frank and jacob, the older brothers of anna and celia, rocking here in a souvenir picture of some kind, illustrate the notion that sartorial know-how and snappy dressing run in the family. though jacob (the younger brother, on the right) was relatively well-off in his career as a real estate man, frank, my great-great-grandfather, did not find the same prosperity as a tailor and presumably was not always able to dress quite this well. his children sacrificed education to get out into the world and work to help support the family — my great-grandfather was a telegraph boy, his brother william won money as a prize-fighter, sister sophie worked as a milliner. however, when frank’s sons grew up and became successful, they helped to support him — something that they would have been doing at the time this picture was taken. my grandfather, son of the above telegraph boy, remembers quite well frank’s always dapper figure walking down the streets of newark, reading a different section of the forward at each newsstand and candy shop along his route, so that by the time he arrived back home, he’d read the whole paper for free — a thrifty streak that i see traces of every time my sister and i get excited over the clearance racks at macy’s.
frank fenning (ca 1865-1936) and jacob fenning (ca 1869-1940)

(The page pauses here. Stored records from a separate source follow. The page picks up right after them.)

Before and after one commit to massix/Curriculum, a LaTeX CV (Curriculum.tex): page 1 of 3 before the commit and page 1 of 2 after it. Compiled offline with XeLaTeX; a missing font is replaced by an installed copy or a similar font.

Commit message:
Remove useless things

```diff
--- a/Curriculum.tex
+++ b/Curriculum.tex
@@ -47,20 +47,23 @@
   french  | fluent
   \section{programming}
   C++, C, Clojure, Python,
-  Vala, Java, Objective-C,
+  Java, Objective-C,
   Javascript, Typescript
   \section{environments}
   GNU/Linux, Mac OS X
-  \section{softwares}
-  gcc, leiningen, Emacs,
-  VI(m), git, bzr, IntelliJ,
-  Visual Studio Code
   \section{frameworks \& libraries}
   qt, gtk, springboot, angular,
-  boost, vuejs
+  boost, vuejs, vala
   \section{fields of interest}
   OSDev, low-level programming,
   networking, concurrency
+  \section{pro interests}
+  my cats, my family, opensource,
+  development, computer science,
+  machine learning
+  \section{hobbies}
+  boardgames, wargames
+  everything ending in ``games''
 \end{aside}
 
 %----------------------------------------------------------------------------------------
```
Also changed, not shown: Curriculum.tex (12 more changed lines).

Those faces are so kind and funny….like two bit characters in The Music Man or State Fair. I see poppy’s humor in them….and the fact that they are sitting outside, essentially sunning themselves, reminds me of him as well. >>I like the newspaper trick. THAT reminds me of myself at frozen yogurt places or restaurants, where I essentially can try every flavor or soup and not pay one cent.
i hadn’t thought about the sunning themselves – that’s actually pretty awesome. i think they’re just adorable and probably pretty funny. i bet they told good stories, too.>>and yeah, i bet they’d ask for samples of soups too.

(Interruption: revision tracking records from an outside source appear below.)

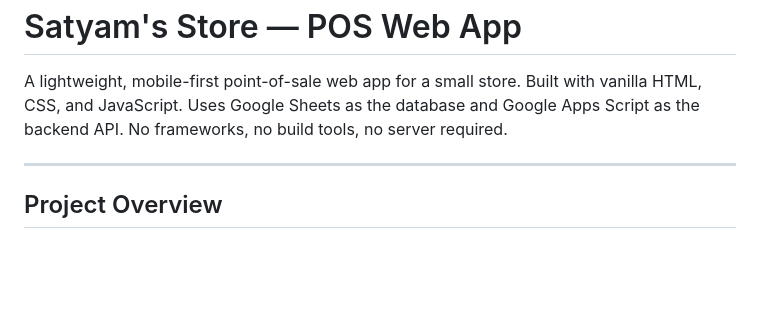
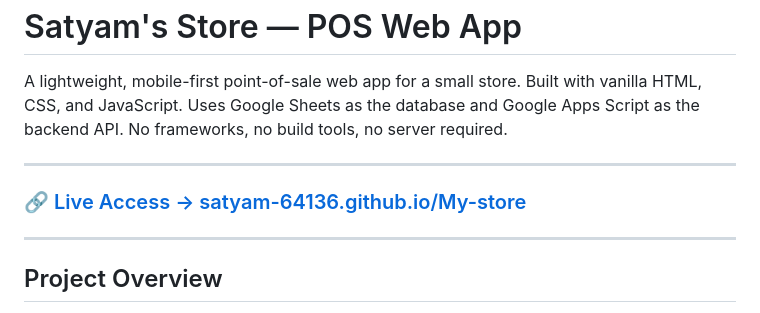
Before and after one commit to satyam-64136/My-store, a Markdown page: README.md, the part around the change. Drawn GitHub-style; blank space fills up the shorter version.

Commit message:
Update README with live access link
Added live access link to the README.

```diff
--- a/README.md
+++ b/README.md
@@ -4,6 +4,9 @@ A lightweight, mobile-first point-of-sale web app for a small store. Built with
 
 ---
 
+### 🔗 [Live Access → satyam-64136.github.io/My-store](https://satyam-64136.github.io/My-store/)
+
+---
 ## Project Overview
 
 Customers browse products, add items to a cart, and complete payment via UPI. Orders are saved as pending and must be approved by an admin before stock is deducted and the sale is recorded. The admin panel handles product management, stock control, order approval or rejection, and sales history — all from the same interface.
```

You also forgot to link Poppy when you mentioned him toward the end…I like that fish picture!>-dahhling
Great stuff! I wonder what they would think of us that day(